= MATERIAL PROVIDED =
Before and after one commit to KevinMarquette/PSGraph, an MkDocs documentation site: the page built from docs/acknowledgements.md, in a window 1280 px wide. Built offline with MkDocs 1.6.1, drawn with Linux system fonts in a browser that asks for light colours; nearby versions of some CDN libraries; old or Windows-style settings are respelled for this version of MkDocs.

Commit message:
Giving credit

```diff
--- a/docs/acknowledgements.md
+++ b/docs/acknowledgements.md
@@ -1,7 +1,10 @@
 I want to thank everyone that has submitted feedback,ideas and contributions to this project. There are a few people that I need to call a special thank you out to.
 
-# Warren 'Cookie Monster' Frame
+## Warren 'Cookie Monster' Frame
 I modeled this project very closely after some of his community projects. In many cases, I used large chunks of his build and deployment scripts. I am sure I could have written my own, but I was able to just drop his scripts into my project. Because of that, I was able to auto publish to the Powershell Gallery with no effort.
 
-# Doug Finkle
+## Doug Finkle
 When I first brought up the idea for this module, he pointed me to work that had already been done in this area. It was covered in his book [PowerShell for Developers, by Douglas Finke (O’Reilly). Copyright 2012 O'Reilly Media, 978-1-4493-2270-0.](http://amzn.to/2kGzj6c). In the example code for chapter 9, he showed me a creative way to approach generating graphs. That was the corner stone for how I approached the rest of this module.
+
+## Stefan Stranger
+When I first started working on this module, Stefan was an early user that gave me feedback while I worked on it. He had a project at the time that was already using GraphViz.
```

= TASK PROMPT =
Could you set down every line above exactly as written?

= ANSWER BOX =
Before and after one commit to KevinMarquette/PSGraph, an MkDocs documentation site: the page built from docs/acknowledgements.md, in a window 1280 px wide. Built offline with MkDocs 1.6.1, drawn with Linux system fonts in a browser that asks for light colours; nearby versions of some CDN libraries; old or Windows-style settings are respelled for this version of MkDocs.

Commit message:
Giving credit

```diff
--- a/docs/acknowledgements.md
+++ b/docs/acknowledgements.md
@@ -1,7 +1,10 @@
 I want to thank everyone that has submitted feedback,ideas and contributions to this project. There are a few people that I need to call a special thank you out to.
 
-# Warren 'Cookie Monster' Frame
+## Warren 'Cookie Monster' Frame
 I modeled this project very closely after some of his community projects. In many cases, I used large chunks of his build and deployment scripts. I am sure I could have written my own, but I was able to just drop his scripts into my project. Because of that, I was able to auto publish to the Powershell Gallery with no effort.
 
-# Doug Finkle
+## Doug Finkle
 When I first brought up the idea for this module, he pointed me to work that had already been done in this area. It was covered in his book [PowerShell for Developers, by Douglas Finke (O’Reilly). Copyright 2012 O'Reilly Media, 978-1-4493-2270-0.](http://amzn.to/2kGzj6c). In the example code for chapter 9, he showed me a creative way to approach generating graphs. That was the corner stone for how I approached the rest of this module.
+
+## Stefan Stranger
+When I first started working on this module, Stefan was an early user that gave me feedback while I worked on it. He had a project at the time that was already using GraphViz.
```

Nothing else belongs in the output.